• _Task_: Return each line of the records below in which the string "stationary" turns up.

• _Source data_:
--------------------------------
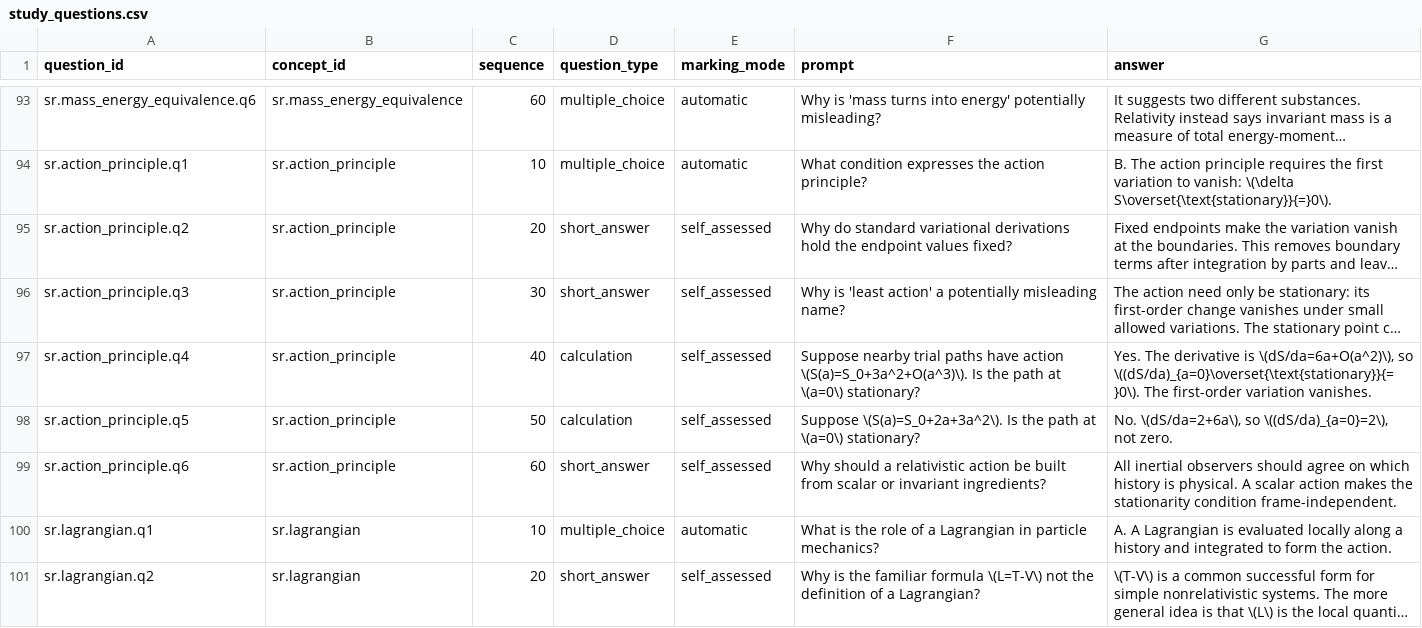
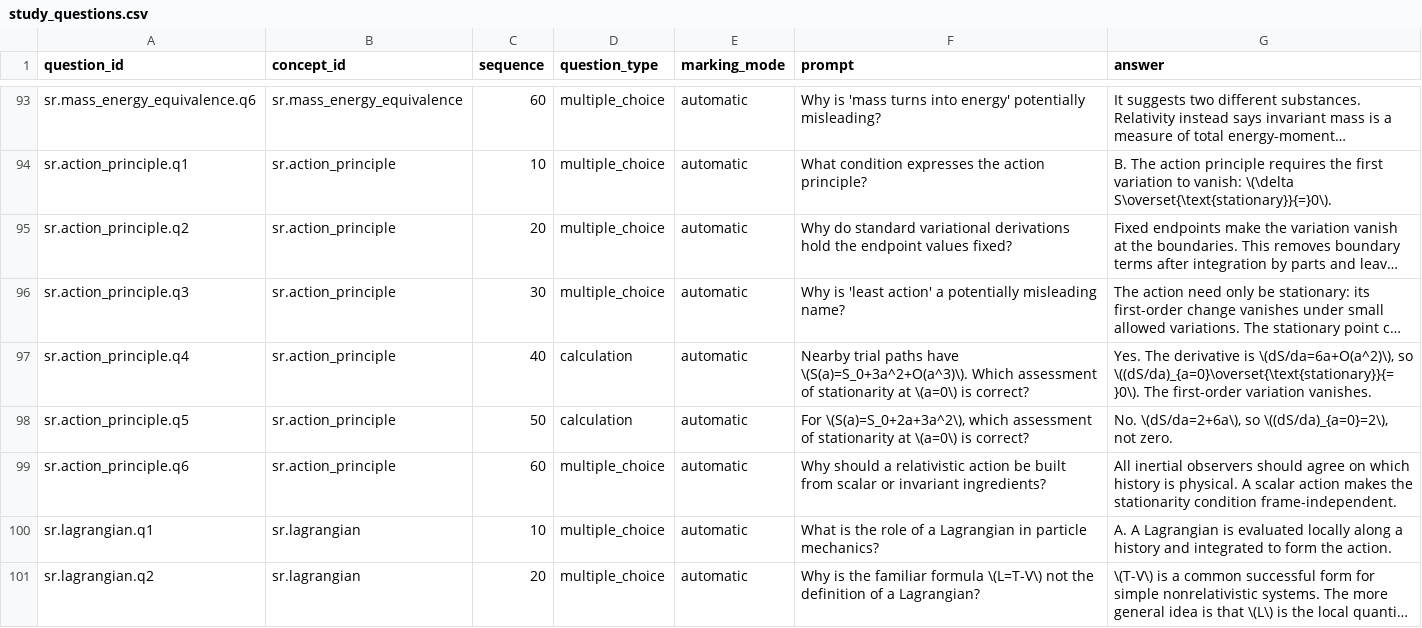
Before and after one commit to ipoole/sr-kg, a CSV file: domains/sr/data/study_questions.csv, drawn as a sheet; only a part is shown, gaps mark what is left out; long unchanged cells end in …; the diff covers the shown part only; the diff names each change by its address in the sheet, - before the commit and + after, or states it on an @@ line.

Commit message:
Convert SR-3 study questions to automatic marking

```diff
--- a/domains/sr/data/study_questions.csv
+++ b/domains/sr/data/study_questions.csv
-D95:D96 (question_type): short_answer
+D95:D96 (question_type): multiple_choice
-E95:E99 (marking_mode): self_assessed
+E95:E99 (marking_mode): automatic
-F97 (prompt): Suppose nearby trial paths have action \(S(a)=S_0+3a^2+O(a^3)\). Is the path at \(a=0\) stationary?
+F97 (prompt): Nearby trial paths have \(S(a)=S_0+3a^2+O(a^3)\). Which assessment of stationarity at \(a=0\) is correct?
-F98 (prompt): Suppose \(S(a)=S_0+2a+3a^2\). Is the path at \(a=0\) stationary?
+F98 (prompt): For \(S(a)=S_0+2a+3a^2\), which assessment of stationarity at \(a=0\) is correct?
-D99 (question_type): short_answer
+D99 (question_type): multiple_choice
-D101 (question_type): short_answer
+D101 (question_type): multiple_choice
-E101 (marking_mode): self_assessed
+E101 (marking_mode): automatic
```
Also changed, not shown: 63 edited cells elsewhere in this file, 1 other file.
--------------------------------
• _Solution_:
-F97 (prompt): Suppose nearby trial paths have action \(S(a)=S_0+3a^2+O(a^3)\). Is the path at \(a=0\) stationary?
-F98 (prompt): Suppose \(S(a)=S_0+2a+3a^2\). Is the path at \(a=0\) stationary?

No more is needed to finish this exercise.